#### Task data

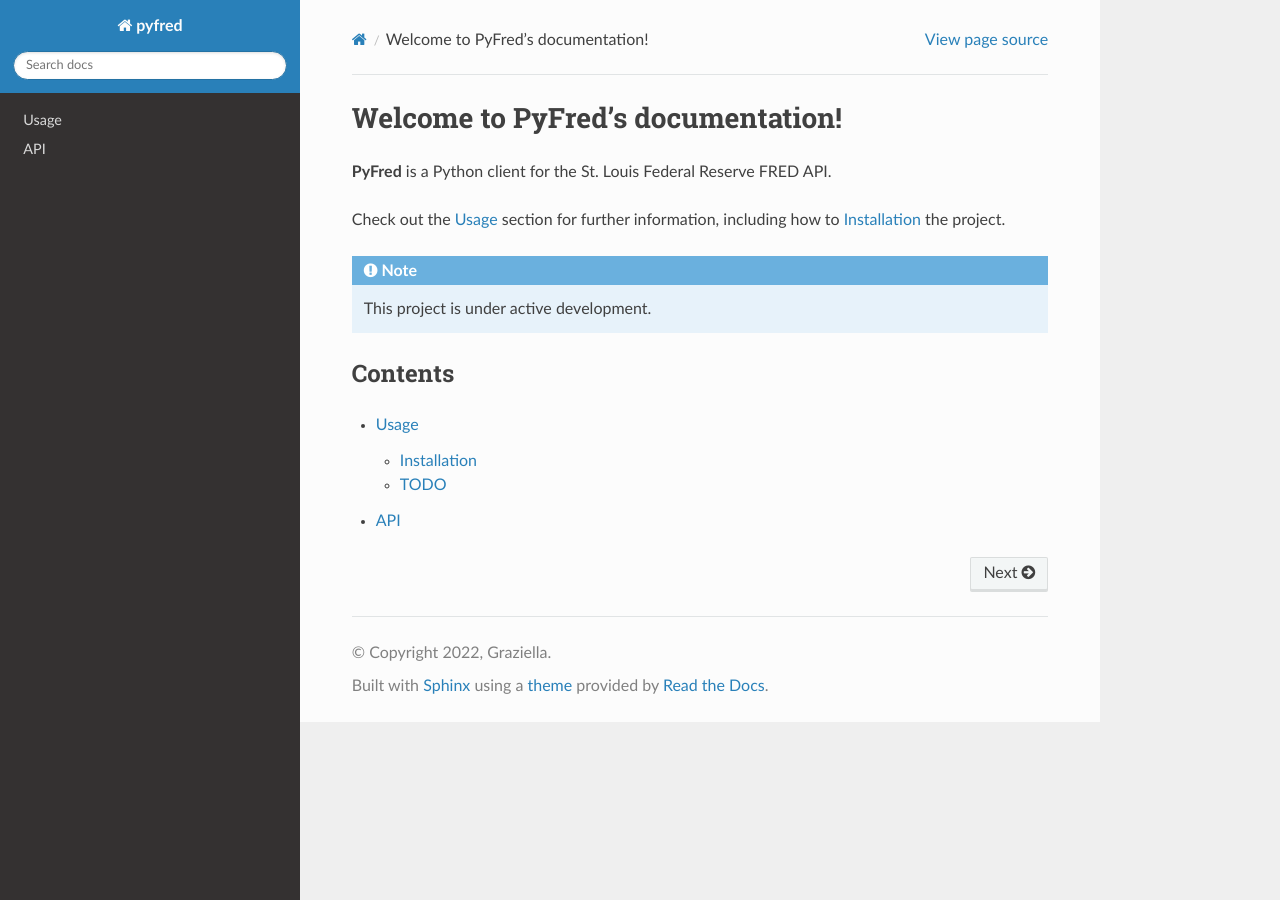
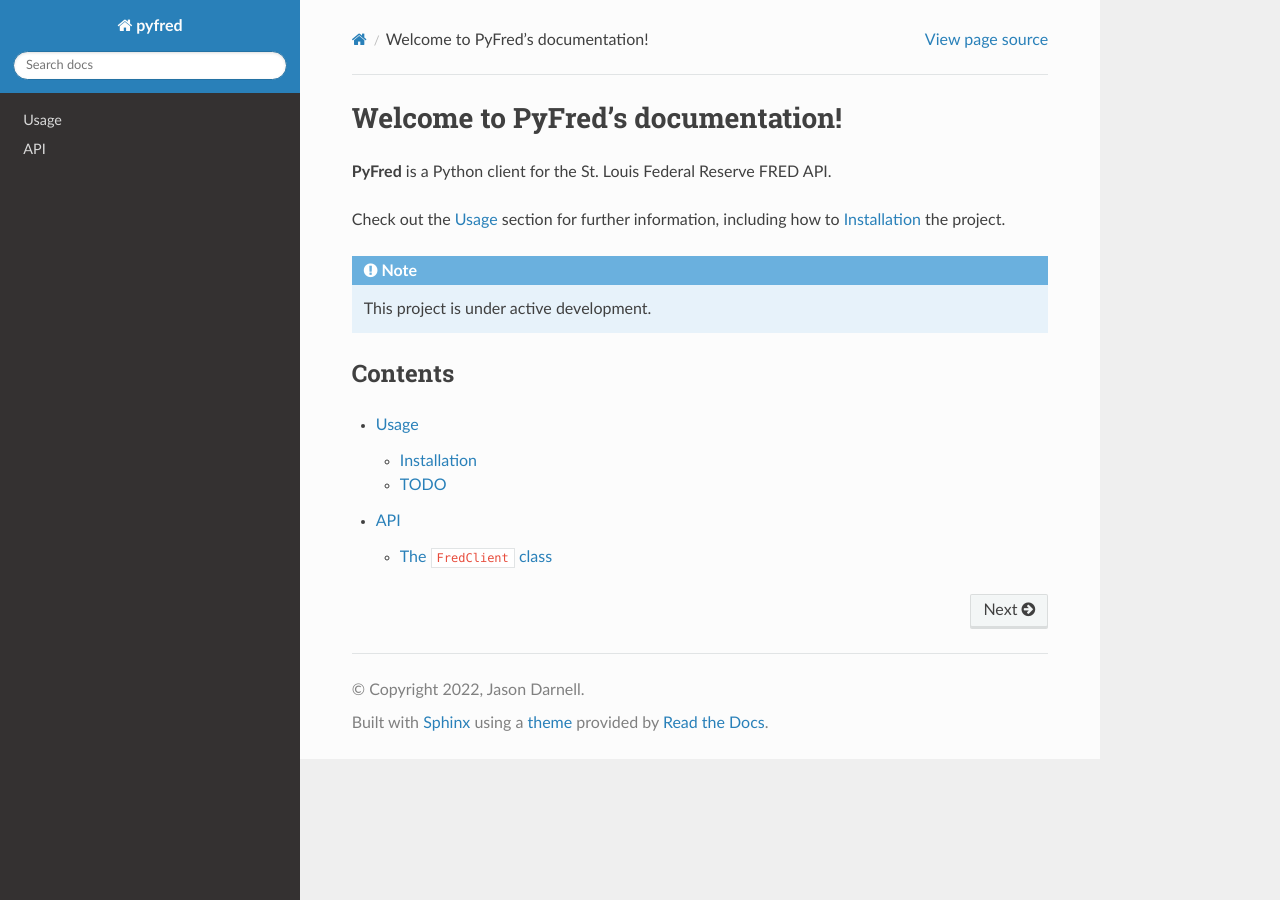
Before and after one commit to jasondarnell/pyfred, a Sphinx documentation site: the page built from docs/index.rst, in a window 1280 px wide. Built offline with Sphinx 7.4.7 and the Read the Docs theme 2.0.0, drawn with Linux system fonts in a browser that asks for light colours; the version number could not be read and is left out.

Commit message:
Try to autogenerate docs

```diff
--- a/docs/api.rst
+++ b/docs/api.rst
@@ -5,3 +5,10 @@
    :toctree: generated
 
    pyfred
+
+The ``FredClient`` class
+*****************************
+.. autoclass:: pyfred.FredClient
+    :members:
+    :undoc-members:
+    :show-inheritance:
--- a/docs/conf.py
+++ b/docs/conf.py
@@ -5,7 +5,7 @@
 import pyfred
 
 project = 'pyfred'
-copyright = '2022, Graziella'
+copyright = '2022, Jason Darnell'
 author = 'Jason Darnell'
 
 release = version = pyfred.__version__
```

########

#### [What you have to do]
Provide the number of lines in the data above that contain the string "docs", and nothing else.

#### [Answer to this problem]
6